At Home on the Road

Cabahanosse Bed & Breakfast and Antiques & Gifts
At Home on the Road “Wake up in a quaint bed-and-breakfast, and go downstairs to visit a unique antique and gift shop with 18 vendors who offer surprising treasures. Located in a restored 1890s building in the heart of quaint Donaldsonville, this bed-and-breakfast is just a short walk from two museums and art galleries featuring the work of sought-after local artists. You are just minutes away from many plantation homes that are open to the public. End your day with bedside treats of brandy and candy.”

Kay Dugas, manager and co-owner
602 Railroad Ave.; (225) 474-5050;

Fairfield Place Bed & Breakfast Inn
At Home on the Road “From the moment you arrive at Fairfield Place, you will experience the patina of a century-old bed-and-breakfast that wraps around you like a familiar, cozy blanket. Antiques add to the Old World charm as does the oasis of greenery in our gardens. Celebrities such as Ted Danson and Chloë Sevigny have enjoyed the peace and serenity of Fairfield Place. We are located in the Highland Historic District, which is convenient to restaurants and downtown nightlife.”

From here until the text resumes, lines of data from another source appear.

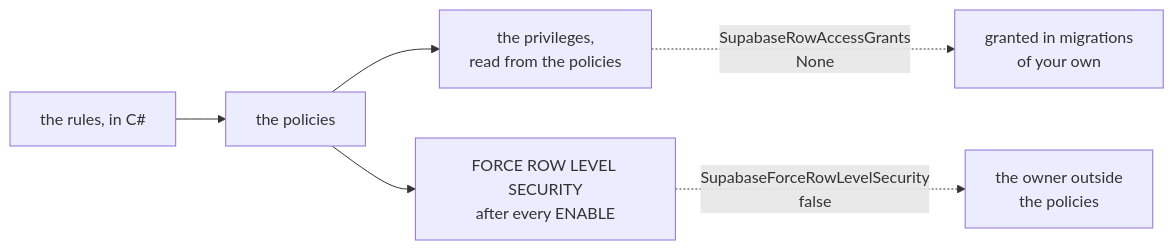
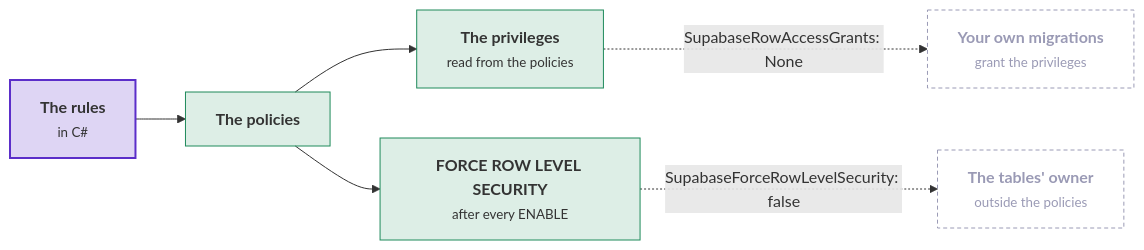
Before and after one commit to DylanSnel/DDDToolkit: the eighth of 10 diagrams in docs/supabase.md, drawn with Mermaid. The commit also changed other lines of this file and 41 other files, not shown here.

First line of the commit message:
Docs: plain prose, one word per concept, and readable diagrams on every page

````diff
--- a/docs/supabase.md
+++ b/docs/supabase.md
@@ -1064,8 +1231,20 @@
 ```mermaid
 flowchart LR
-    Rules["the rules, in C#"] --> Policies["the policies"]
-    Policies --> Privileges["the privileges,<br/>read from the policies"]
-    Policies --> Forced["FORCE ROW LEVEL SECURITY<br/>after every ENABLE"]
-    Privileges -. "SupabaseRowAccessGrants<br/>None" .-> Yours["granted in migrations<br/>of your own"]
-    Forced -. "SupabaseForceRowLevelSecurity<br/>false" .-> Owner["the owner outside<br/>the policies"]
+    rules["<b>The rules</b><br/><small>in C#</small>"]
+    policies["<b>The policies</b>"]
+    privileges["<b>The privileges</b><br/><small>read from the policies</small>"]
+    forced["<b>FORCE ROW LEVEL SECURITY</b><br/><small>after every ENABLE</small>"]
+    yours["<b>Your own migrations</b><br/><small>grant the privileges</small>"]
+    owner["<b>The tables' owner</b><br/><small>outside the policies</small>"]
+    rules --> policies
+    policies --> privileges
+    policies --> forced
+    privileges -. "SupabaseRowAccessGrants: None" .-> yours
+    forced -. "SupabaseForceRowLevelSecurity: false" .-> owner
+    classDef strong fill:#5b2ec933,stroke:#5b2ec9,stroke-width:2px
+    classDef good fill:#1f8a5b26,stroke:#1f8a5b
+    classDef muted fill:none,stroke:#9a9ab5,stroke-dasharray:4 3,color:#9a9ab5
+    class rules strong
+    class policies,privileges,forced good
+    class yours,owner muted
 ```
````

Pat and Mark Faser, innkeepers
2221 Fairfield Ave.; (318) 222-0048 or (866) 432-2632;

Hughes House
At Home on the Road “Just like in centuries past, you can arrive via train and be picked up for your visit to Hughes House in Hammond, a charming city of shops, fine restaurants and even vibrant Southeastern Louisiana University that offers a busy calendar of cultural events. Nearby, you will find Columbia Theatre, where you can see live performances, or you can just stay right here and enjoy our pool. Hammond is on Amtrak’s City of New Orleans line.”

Lee Collins, owner
300 N. Holly St.; (985) 542-0148;

Shadetree Inn
St. Francisville
At Home on the Road “We offer you a very special and private sanctuary of nature in the quaint, historic and friendly small town of St. Francisville. A birder’s paradise on a 4-acre wooded hilltop in the historic district, Shadetree Inn overlooks the Mississippi River delta. There are numerous historic homes and grand plantation mansions nearby that are open to the public. Dining is offered in two fine restaurants or smaller cafes. For lagniappe (something extra), we offer evening campfires.”

Kenwood Kennon, owner
9704 Royal St.; (225) 635-6116;

Finding a B & B
There are bed-and-breakfast operations throughout the state. Some belong to the Louisiana Bed and Breakfast Association. The association is a good starting point for finding a worthy place with established credentials. The association’s Web site (search Louisiana Bed and Breakfast Association) provides maps, photos and information by regions of the state. For other bed-and-breakfast sites, check with parish and city convention and visitors bureaus, many of which have their own Web; (225) 590-3084; Fax: (225) 590-3124; P.O. Box 82856, Baton Rouge, LA 70884

Digital Sponsors

Become a sponsor ...

Sign up for our FREE

New Orleans Magazine email newsletter

Get the the best in New Orleans dining, shopping, events and more delivered to your inbox.